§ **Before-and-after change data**
───
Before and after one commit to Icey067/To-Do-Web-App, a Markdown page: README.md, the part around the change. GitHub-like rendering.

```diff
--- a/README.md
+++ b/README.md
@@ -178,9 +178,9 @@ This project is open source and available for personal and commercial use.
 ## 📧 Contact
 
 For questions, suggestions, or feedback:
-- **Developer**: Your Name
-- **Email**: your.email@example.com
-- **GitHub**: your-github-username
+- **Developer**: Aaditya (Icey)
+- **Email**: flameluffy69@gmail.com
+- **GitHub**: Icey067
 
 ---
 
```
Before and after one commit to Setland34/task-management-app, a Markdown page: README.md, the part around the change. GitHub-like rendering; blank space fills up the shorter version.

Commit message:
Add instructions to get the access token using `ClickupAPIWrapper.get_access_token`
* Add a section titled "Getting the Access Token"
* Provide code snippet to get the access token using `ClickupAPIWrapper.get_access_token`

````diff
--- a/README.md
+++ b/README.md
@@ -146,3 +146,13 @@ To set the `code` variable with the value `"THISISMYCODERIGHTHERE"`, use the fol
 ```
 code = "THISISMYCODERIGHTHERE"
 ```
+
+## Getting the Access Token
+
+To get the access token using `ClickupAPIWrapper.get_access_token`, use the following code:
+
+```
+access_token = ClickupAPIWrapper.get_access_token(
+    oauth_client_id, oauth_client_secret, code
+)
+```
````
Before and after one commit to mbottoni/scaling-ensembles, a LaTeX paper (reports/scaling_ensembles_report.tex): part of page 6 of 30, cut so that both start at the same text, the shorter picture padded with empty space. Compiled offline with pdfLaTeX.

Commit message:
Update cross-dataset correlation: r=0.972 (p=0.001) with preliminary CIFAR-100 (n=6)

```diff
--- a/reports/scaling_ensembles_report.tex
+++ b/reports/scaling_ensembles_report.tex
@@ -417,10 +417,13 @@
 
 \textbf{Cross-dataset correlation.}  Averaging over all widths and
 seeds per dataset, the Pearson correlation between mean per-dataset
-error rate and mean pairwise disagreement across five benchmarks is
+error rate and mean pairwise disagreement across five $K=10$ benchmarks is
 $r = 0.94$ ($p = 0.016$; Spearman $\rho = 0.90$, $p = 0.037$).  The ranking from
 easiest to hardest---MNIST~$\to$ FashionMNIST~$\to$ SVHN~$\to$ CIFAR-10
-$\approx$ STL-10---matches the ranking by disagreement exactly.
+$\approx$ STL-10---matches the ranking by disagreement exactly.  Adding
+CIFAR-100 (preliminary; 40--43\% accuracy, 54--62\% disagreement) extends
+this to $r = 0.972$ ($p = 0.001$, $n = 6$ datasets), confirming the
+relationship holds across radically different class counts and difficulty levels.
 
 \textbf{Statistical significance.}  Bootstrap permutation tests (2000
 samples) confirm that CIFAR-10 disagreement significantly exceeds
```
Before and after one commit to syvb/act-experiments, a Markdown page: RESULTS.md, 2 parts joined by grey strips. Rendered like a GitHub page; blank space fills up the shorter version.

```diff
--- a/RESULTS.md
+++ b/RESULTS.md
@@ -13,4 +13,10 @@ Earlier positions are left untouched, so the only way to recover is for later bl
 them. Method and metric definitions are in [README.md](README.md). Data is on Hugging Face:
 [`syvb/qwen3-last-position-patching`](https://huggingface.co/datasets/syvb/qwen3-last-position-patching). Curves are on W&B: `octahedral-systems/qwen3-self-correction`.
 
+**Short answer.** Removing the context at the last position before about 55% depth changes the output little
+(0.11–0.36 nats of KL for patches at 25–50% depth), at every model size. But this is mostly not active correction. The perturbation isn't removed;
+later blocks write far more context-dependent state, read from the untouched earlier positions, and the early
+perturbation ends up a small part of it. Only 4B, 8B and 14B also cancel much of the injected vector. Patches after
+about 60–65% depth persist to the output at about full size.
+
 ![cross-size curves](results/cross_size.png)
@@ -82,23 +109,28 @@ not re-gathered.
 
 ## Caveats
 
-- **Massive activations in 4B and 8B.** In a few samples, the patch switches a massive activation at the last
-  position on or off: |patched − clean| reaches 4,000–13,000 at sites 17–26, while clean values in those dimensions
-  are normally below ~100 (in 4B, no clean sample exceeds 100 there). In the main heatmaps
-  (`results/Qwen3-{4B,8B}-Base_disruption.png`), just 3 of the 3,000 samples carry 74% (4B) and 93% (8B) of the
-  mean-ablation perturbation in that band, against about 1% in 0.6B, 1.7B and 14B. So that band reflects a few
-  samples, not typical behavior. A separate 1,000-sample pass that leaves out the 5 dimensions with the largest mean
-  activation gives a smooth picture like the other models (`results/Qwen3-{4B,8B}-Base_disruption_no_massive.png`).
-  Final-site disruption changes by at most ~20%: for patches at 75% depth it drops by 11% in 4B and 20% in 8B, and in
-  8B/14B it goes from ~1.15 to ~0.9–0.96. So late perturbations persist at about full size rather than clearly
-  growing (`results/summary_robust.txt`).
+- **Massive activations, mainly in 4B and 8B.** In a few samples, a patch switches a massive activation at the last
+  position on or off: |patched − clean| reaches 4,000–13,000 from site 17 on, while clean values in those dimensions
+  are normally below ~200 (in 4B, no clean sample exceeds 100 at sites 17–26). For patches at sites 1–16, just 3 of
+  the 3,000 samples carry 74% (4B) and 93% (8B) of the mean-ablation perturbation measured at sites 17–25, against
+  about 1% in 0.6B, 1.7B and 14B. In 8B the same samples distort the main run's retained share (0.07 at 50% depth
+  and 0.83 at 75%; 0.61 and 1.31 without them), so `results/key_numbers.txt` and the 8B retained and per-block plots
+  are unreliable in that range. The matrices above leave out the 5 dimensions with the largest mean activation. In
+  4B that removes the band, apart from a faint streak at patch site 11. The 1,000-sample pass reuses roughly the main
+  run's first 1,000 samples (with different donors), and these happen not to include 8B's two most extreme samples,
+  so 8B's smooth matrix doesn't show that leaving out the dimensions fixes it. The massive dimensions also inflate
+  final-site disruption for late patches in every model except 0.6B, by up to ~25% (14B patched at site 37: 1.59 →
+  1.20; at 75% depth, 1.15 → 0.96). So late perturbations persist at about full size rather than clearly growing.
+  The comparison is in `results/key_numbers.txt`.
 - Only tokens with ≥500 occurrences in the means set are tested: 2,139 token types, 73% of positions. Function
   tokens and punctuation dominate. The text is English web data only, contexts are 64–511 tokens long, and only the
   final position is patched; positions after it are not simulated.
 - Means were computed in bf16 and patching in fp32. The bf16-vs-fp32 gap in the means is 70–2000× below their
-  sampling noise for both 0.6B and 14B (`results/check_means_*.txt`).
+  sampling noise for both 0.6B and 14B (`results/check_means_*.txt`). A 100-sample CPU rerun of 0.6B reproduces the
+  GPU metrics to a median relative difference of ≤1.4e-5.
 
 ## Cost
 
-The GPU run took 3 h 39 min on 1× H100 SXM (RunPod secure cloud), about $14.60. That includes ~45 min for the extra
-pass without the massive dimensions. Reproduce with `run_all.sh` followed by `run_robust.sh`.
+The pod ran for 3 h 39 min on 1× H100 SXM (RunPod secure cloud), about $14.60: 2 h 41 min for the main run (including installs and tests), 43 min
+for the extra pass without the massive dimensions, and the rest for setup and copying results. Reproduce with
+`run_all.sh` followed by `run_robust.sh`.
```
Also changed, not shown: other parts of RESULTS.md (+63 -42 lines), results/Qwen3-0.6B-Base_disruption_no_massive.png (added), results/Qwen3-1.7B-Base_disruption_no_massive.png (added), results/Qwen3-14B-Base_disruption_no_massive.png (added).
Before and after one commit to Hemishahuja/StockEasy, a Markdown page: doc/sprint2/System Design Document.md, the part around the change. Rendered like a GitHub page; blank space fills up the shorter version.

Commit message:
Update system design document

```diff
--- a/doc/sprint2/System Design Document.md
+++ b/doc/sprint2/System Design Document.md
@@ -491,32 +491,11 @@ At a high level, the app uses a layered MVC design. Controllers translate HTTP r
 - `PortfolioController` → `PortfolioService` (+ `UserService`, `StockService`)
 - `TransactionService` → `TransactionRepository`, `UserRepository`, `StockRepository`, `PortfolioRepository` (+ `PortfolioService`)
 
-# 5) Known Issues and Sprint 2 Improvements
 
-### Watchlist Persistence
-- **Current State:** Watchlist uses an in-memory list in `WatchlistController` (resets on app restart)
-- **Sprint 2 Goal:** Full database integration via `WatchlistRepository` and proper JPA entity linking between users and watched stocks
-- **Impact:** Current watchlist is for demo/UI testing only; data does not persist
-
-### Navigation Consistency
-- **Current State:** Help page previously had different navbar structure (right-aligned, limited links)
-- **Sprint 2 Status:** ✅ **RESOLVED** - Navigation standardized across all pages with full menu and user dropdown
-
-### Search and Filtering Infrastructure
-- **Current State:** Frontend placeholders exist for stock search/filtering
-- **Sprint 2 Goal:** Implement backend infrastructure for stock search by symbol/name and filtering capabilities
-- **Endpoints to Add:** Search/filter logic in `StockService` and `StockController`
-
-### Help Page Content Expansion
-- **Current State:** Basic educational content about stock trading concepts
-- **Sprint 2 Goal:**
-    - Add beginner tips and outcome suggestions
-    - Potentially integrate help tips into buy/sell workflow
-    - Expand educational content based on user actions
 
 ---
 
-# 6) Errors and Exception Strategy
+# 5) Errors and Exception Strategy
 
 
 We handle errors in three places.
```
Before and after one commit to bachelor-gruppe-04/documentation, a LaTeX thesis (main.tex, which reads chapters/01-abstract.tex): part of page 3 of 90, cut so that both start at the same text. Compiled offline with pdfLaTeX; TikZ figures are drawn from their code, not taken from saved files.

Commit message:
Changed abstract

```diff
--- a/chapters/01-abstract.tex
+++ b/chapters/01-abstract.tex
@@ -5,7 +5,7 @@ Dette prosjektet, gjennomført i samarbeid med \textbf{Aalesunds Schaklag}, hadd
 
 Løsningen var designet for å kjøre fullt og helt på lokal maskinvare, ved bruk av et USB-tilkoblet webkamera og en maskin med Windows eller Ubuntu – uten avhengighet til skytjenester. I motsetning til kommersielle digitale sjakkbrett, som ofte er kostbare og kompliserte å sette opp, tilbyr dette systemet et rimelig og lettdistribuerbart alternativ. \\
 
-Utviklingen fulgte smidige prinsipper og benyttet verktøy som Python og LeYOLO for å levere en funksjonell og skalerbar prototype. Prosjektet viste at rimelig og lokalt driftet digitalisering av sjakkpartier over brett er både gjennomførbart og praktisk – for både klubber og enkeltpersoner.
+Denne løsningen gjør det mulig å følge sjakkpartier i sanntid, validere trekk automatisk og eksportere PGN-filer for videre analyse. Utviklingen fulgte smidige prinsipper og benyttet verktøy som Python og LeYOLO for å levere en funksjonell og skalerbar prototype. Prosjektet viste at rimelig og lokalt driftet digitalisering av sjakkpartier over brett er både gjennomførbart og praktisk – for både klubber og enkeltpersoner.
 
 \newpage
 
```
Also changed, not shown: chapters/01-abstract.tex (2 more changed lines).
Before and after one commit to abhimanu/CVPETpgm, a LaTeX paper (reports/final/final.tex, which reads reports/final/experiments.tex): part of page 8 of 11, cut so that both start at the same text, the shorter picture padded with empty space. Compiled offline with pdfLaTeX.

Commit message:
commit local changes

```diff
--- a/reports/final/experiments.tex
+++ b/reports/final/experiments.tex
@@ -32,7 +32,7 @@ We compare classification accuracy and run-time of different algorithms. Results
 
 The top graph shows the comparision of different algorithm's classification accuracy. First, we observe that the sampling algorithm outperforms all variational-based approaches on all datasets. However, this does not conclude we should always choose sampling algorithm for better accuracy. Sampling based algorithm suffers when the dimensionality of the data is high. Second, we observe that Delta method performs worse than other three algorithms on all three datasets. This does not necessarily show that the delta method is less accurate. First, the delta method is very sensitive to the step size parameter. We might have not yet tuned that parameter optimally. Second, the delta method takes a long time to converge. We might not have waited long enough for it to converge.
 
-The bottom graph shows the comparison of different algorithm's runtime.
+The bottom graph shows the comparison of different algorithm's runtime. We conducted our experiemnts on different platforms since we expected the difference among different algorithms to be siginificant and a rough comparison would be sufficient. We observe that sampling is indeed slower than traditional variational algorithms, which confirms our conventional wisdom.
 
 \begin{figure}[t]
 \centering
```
───
§ **Requirement**
Which lines of the entries above contain the string "clean"? Copy each one.

§ **Answer to the problem**
-  position on or off: |patched − clean| reaches 4,000–13,000 at sites 17–26, while clean values in those dimensions
-  are normally below ~100 (in 4B, no clean sample exceeds 100 there). In the main heatmaps
+  position on or off: |patched − clean| reaches 4,000–13,000 from site 17 on, while clean values in those dimensions
+  are normally below ~200 (in 4B, no clean sample exceeds 100 at sites 17–26). For patches at sites 1–16, just 3 of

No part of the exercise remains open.